But he’s a crook. That’s what I kept thinking during my 90-minute interview with former Israeli Prime Minister Ehud Olmert, who was jailed for fraud and bribery and released from prison a year ago.
But you’re a crook, I thought, as he told me how he’d have made peace with the Palestinians, giving them Arab areas of east Jerusalem as their capital while retaining everything “of significance to the Jewish people” in Israel’s capital. That sounds fair, I thought, but you’re a crook.
When he spoke about refugees, of giving Abbas a gesture (5,000) but no right of return, of how he’d have an international trust administer the holy sites so extremists couldn’t start a war, and of how he’d have settled for 4.4 percent territorial swaps, and I thought again: ‘That sounds reasonable, but you’re a crook.’
On Gaza, he said Israel needed to be brave and make the first move to help Gazans open up and trade with a deep-water port while retaining security checks to stop the weapons, and of how that would ensure the Strip’s stability and counter the extremism that desperation breeds, I could neither argue with his reasoning nor his suggestion that burning kites are not an existential threat to Israel, and that there may be better ways to deal with protesters than by snipers shooting them dead. Common sense, I thought. But you’re a convicted felon.
- READ: Ehud Olmert: The man who came within weeks of peace
- READ THE FULL INTERVIEW: Jewish News meets former Israeli Prime Minister Ehud Olmert
On the wars he oversaw as prime minister, he explained how his “disproportionate” response led to objections at the time but then to 12 years of “silence” on Israel’s border with Lebanon, of how Hezbollah “learnt a lesson” that day and how Iran was learning that same lesson now, and how that lesson – once learned – saves Israeli lives. I thought fine, good, but you’re a crook.
Then I heard him dismiss as “childish” those who argue against a peace deal because it won’t end terror, explaining why you never can guarantee it, and how a who a Palestinian approaching 60 “can’t remember not living under the gun of an Israeli soldier, not living without searching his body, his wife’s body, his children’s bodies… Bitterness has built up, almost naturally, and will not be wiped out overnight by some leader signing an agreement, but with Palestinian state, the positive energy that exists among most Palestinians will take over and change attitudes”. I heard those words, unprecedented from an Israeli right-wing leader, and liked it, still thinking: ‘But you’re a crook.’
He admitted mistakes and alleged an effort to get rid of him by rich American Jews, but refused to call for his nemesis Benjamin Netanyahu to be charged, despite all the allegations and testimony and investigations, wishing “nothing personal” on his foe despite Bibi having met the attorney-general eight times, whereas Olmert never did. It’s a question of ethics, said the crook.

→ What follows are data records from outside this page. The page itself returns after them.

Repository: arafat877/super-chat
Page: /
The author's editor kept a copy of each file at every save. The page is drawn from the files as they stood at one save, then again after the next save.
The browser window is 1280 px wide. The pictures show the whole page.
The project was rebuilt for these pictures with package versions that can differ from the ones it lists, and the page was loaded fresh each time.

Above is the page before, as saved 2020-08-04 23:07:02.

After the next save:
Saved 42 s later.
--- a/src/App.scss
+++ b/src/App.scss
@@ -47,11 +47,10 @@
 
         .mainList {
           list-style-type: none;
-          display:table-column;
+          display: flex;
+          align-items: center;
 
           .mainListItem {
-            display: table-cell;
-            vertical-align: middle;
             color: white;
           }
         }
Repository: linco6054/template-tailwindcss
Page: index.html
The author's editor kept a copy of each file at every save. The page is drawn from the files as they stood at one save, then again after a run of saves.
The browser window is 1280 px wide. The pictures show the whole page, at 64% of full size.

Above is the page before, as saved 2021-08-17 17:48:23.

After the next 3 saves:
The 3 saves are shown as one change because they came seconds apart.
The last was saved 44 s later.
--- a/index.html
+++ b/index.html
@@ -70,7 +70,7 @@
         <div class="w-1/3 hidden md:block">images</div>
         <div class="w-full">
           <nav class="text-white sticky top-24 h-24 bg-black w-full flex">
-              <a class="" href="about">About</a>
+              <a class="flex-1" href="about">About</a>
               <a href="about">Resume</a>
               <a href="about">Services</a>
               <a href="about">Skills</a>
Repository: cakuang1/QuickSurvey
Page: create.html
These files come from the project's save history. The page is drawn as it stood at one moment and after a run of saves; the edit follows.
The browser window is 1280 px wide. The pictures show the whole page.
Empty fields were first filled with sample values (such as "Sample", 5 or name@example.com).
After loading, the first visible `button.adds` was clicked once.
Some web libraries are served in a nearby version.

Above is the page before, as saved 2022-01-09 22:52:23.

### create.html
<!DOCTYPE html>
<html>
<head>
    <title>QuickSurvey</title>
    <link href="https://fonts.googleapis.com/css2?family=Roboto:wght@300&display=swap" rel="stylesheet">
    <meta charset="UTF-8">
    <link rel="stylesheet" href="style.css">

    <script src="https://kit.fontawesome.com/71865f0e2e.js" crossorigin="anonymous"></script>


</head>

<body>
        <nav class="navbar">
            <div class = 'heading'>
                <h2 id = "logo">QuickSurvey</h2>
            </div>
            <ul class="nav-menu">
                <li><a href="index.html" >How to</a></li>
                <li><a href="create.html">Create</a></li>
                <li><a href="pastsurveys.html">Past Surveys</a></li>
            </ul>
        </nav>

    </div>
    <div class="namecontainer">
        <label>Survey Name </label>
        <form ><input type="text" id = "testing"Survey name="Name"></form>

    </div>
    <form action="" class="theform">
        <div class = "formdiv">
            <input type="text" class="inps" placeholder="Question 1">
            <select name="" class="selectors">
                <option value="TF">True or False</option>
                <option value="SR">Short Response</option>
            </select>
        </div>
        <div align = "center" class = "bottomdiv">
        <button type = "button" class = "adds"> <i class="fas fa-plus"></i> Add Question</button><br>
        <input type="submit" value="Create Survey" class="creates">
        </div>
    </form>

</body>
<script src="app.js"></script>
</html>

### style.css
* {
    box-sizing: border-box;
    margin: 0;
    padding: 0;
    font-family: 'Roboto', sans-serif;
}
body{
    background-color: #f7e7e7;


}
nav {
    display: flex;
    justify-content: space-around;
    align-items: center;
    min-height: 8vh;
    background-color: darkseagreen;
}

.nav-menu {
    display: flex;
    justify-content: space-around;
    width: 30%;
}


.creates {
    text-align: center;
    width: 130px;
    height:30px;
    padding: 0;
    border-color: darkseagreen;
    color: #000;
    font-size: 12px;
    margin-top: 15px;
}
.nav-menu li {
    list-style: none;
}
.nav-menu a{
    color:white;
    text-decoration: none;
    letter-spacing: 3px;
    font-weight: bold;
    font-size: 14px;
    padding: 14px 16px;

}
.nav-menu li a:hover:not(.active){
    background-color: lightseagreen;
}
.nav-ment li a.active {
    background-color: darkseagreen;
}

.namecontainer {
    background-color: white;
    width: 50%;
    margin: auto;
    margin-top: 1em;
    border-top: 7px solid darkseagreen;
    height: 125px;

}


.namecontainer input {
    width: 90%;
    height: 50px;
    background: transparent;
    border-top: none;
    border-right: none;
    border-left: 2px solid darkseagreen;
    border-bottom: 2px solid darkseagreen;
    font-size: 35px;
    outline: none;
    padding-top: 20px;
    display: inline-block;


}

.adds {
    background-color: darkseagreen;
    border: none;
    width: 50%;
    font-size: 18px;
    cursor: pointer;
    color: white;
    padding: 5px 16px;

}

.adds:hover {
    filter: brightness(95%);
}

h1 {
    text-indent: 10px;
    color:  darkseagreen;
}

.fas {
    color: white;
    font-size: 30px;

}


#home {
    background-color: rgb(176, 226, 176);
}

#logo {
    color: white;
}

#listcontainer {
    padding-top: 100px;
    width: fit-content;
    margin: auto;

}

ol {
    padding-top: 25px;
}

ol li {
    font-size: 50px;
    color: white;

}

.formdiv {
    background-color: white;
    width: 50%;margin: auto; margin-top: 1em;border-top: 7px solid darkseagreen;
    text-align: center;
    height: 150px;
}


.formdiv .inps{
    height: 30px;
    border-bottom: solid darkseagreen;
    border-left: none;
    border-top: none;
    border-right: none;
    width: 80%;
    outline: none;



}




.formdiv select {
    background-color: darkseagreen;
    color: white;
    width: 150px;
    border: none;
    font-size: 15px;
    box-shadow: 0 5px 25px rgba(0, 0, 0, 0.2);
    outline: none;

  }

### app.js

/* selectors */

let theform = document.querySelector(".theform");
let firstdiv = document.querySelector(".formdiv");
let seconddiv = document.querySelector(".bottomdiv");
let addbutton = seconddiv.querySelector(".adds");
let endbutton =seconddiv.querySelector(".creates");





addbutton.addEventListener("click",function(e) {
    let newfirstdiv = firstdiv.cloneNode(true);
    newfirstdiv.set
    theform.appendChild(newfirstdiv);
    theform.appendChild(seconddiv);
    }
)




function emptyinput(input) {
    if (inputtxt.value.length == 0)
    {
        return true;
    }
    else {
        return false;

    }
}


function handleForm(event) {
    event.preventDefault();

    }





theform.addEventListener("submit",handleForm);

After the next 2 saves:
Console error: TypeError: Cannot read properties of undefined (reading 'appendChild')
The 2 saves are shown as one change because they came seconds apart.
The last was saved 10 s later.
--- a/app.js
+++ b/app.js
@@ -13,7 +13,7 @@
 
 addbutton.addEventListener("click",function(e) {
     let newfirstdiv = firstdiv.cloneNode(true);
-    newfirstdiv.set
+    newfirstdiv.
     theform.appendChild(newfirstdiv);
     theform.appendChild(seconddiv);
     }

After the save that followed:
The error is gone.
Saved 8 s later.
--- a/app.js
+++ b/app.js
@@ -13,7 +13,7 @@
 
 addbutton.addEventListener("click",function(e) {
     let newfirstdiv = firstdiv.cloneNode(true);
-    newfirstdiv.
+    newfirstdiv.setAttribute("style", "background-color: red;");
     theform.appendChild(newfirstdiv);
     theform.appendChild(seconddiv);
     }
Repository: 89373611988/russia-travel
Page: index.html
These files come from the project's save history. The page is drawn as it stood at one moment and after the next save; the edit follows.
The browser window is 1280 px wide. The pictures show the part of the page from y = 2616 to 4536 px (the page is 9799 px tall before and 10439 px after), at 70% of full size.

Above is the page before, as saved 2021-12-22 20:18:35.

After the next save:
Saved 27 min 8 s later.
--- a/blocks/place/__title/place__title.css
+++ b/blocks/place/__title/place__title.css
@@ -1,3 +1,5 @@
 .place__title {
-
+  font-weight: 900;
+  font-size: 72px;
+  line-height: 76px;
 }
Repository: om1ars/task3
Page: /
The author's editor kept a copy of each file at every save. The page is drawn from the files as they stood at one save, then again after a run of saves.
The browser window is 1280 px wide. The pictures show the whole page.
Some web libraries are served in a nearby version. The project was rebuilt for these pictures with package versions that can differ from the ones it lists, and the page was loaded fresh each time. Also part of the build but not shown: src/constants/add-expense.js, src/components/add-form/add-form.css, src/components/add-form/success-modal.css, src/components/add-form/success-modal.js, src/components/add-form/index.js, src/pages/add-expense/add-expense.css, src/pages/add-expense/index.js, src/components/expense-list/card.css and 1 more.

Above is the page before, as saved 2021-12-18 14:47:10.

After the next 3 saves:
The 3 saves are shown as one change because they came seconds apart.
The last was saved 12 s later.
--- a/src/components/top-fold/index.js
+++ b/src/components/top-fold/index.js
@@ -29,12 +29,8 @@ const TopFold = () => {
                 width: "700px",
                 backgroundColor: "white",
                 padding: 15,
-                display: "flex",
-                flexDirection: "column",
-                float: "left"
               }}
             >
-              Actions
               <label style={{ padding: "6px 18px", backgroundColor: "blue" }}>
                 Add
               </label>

Then he spoke about character and leadership, and how leaders risk their popularity and make concessions to achieve “something historic”, of how he believed the West Bank to be part of ‘Eretz Israel’ because if he didn’t he couldn’t concede it, and of how right-wingers now think he’s a “leftie” but he doesn’t care because leaders “know when to bang on the table and say this is what we need to do and we will do it”.
He spoke about inner strength and his face matched his words. He spoke about banging on the table and bang he did, with such force it shook my recorder. His stare was that of a man to make peace, to end 50 years of killing and terror and dread and taking other people’s land. He spoke of loving Israel, Jerusalem and the Jewish people, but said “we are not indifferent to the suffering of those who had to leave their homes”. This, he said, applied to both Jews and Arabs – all should be compensated, and he would have done so.
I heard those words and thought how much we need to hear them from an Israeli leader, and how I never had. Then I remembered how this crook came within a gnat’s whisker of peace with the Palestinians 10 years ago. ‘You’re a crook,’ I thought. ‘But I’d have forgiven you.’